Wayne Ziskal, a Jacksonville University aeronautics professor with extensive experience as an instructor pilot and check airman for Boeing 777s, provided insight on the Asiana Airlines Flight 214 crash as a guest July 15 on the WJXT-TV Morning Show.
The Asiana flight was traveling well below its target speed for landing July 6 when it crashed short of the San Francisco International Airport runway, the National Transportation Safety Board said.
“It looks like it’s a human factor — an automated dependency problem, which means, basically, that they relied on the automation,” Ziskal told the Jacksonville television station’s Jennifer Waugh. “It got way too slow. The automation and the aircraft performed as it should have.”

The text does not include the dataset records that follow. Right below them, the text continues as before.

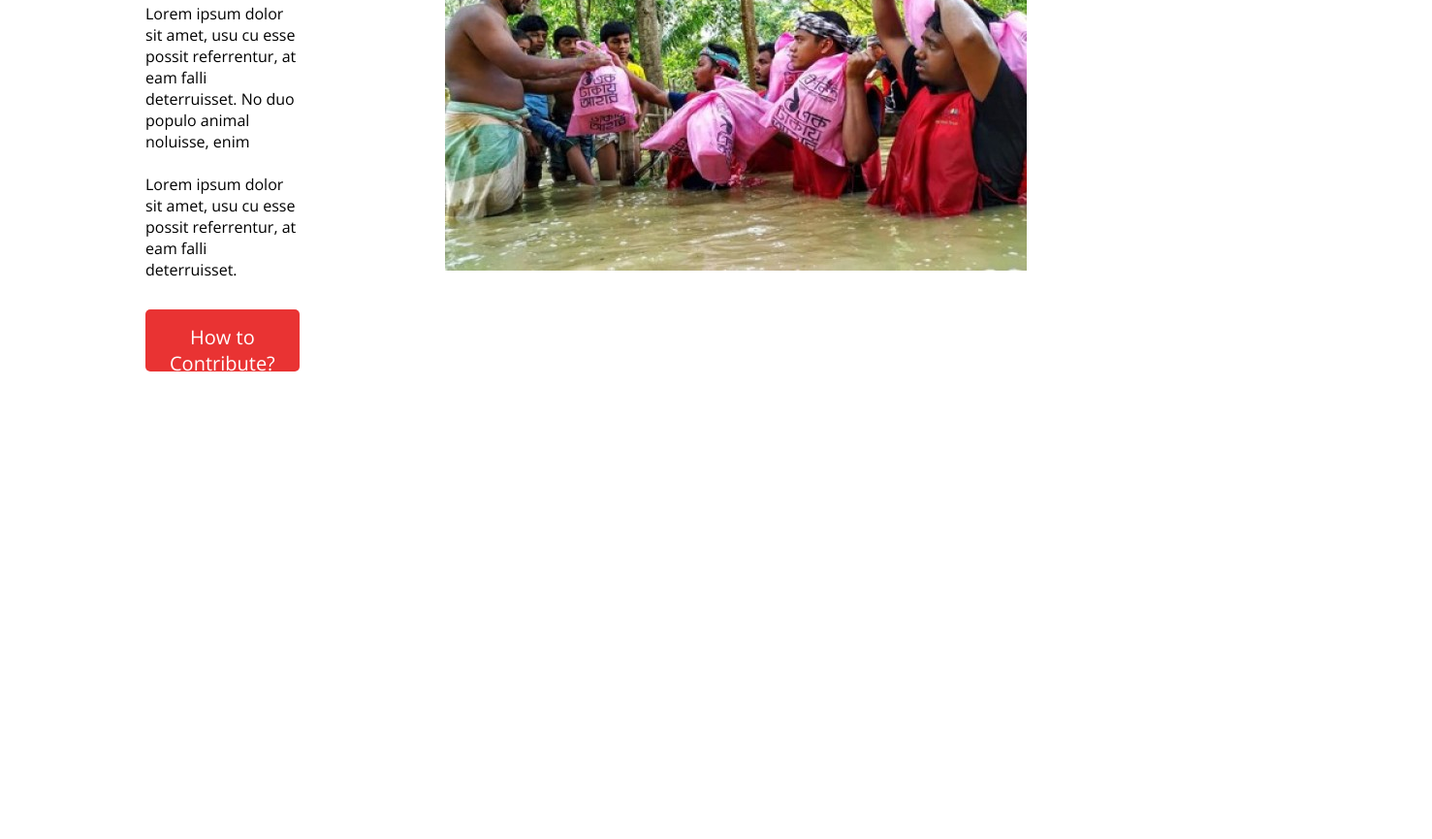
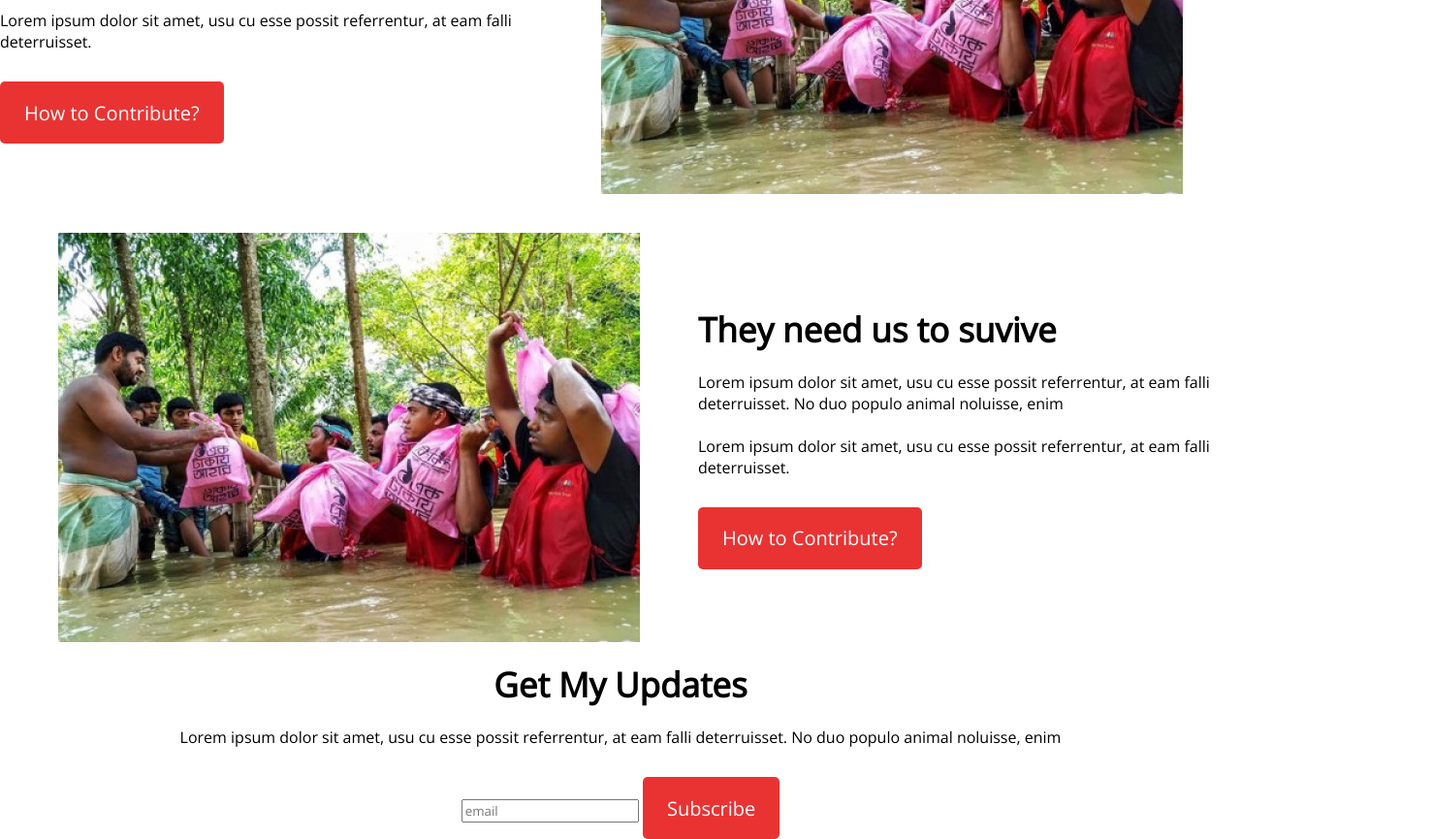
Before and after one commit to sahajalal78/project-donate-today, a plain HTML site: page project-donate-today/index.html in a window 1280 px wide. Shown: the part 2142-3007 px from the top of the page at 97% size, 1477 px wide, since content can reach past the window. Before the commit the page ends 2589 px from the top, so only its background shows below. Drawn offline with nearby package versions, Linux system fonts and the light colour scheme.

Commit message:
due to fixed

```diff
--- a/project-donate-today/index.html
+++ b/project-donate-today/index.html
@@ -96,6 +96,38 @@
             </div>
             <img src="images/donation11.jpg" alt="">
         </section>
+
+        <!-- Need us section -->
+
+        <section>
+            <div class="your-donation">
+                <img src="images/donation11.jpg" alt="">
+                <div class="need-us-item">
+                    <h2 class="donation-title">They need us
+                    to suvive</h2>
+                    <p class="donation-decription">Lorem ipsum dolor sit amet, usu cu esse possit
+                    referrentur, at eam falli deterruisset. No duo populo
+                    animal noluisse, enim</p><br>
+                    <p class="donation-decription">Lorem ipsum dolor sit amet, usu cu esse possit
+                    referrentur, at eam falli deterruisset.</p>
+                    <button class="btn-primary">How to Contribute?</button>
+                </div>
+            </div>
+        </section>
+
+        <!-- Updates section -->
+        <section>
+            <div class="Updates">
+                <h2 class="donation-title">Get My Updates</h2>
+                <p class="donation-decription">Lorem ipsum dolor sit amet, usu cu esse possit
+                referrentur, at eam falli deterruisset. No duo populo
+                animal noluisse, enim</p>
+                <form action="">
+                    <input type="email" name="" id="" placeholder="email">
+                    <input class="btn-primary" type="button" value="Subscribe">
+                </form>
+            </div>
+        </section>
     </main>
 </body>
 
--- a/project-donate-today/styles/portfolio.css
+++ b/project-donate-today/styles/portfolio.css
@@ -87,12 +87,14 @@
 }
 .donate-plan-description{
     margin: 30px 350px;
+
 }
 .donate-plan-container{
     display: flex;
     gap: 10px;
     text-align: left;
     margin: 50px 150px;
+
 }
 .donate-plan-food{
     padding: 60px 40px;
@@ -125,7 +127,6 @@
 .your-donation{
     display: flex;
     text-align: left;
-    margin: 60px 150px;
     align-items: center;
     gap: 0px;
 
@@ -142,7 +143,13 @@
 
 }
 img{
-    border-radius: 7px;
-    padding: 20px 150px;
+    padding: 20px 60px;
+    border-radius: 10px;
+}
 
+/* <!-- Need us section --> */
+
+/* Updates styles */
+.Updates{
+    text-align: center;
 }
```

Three high school students from China were killed and more than 180 people were injured after the jet struck a seawall and slammed into a runway. The Associated Press quoted Asiana officials as saying the pilot in charge of landing the Boeing 777 was in training for flying that model of jet.
In the TV interview, Ziskal said it is important for pilots to be adequately trained on all aspects of aviation, including basic airmanship. JU’s state-of-the-art regional passenger simulator is a critical tool for providing that instruction, he said.
“The question is not so much the hours of flying time; it is the quality of the flying time,” Ziskal said. “Many airline pilots today are trained just to rely on the automation.”
Here is the WJXT-TV interview:
During careers with the U.S. Air Force and American Airlines, Ziskal accumulated more than 26,000 hours of flight time and has made more than 2,000 Atlantic and Pacific crossings. He carried more than 850,000 passengers to all of the inhabited continents, logging more than 6.8 million miles.
Click here to read Ziskal’s bio.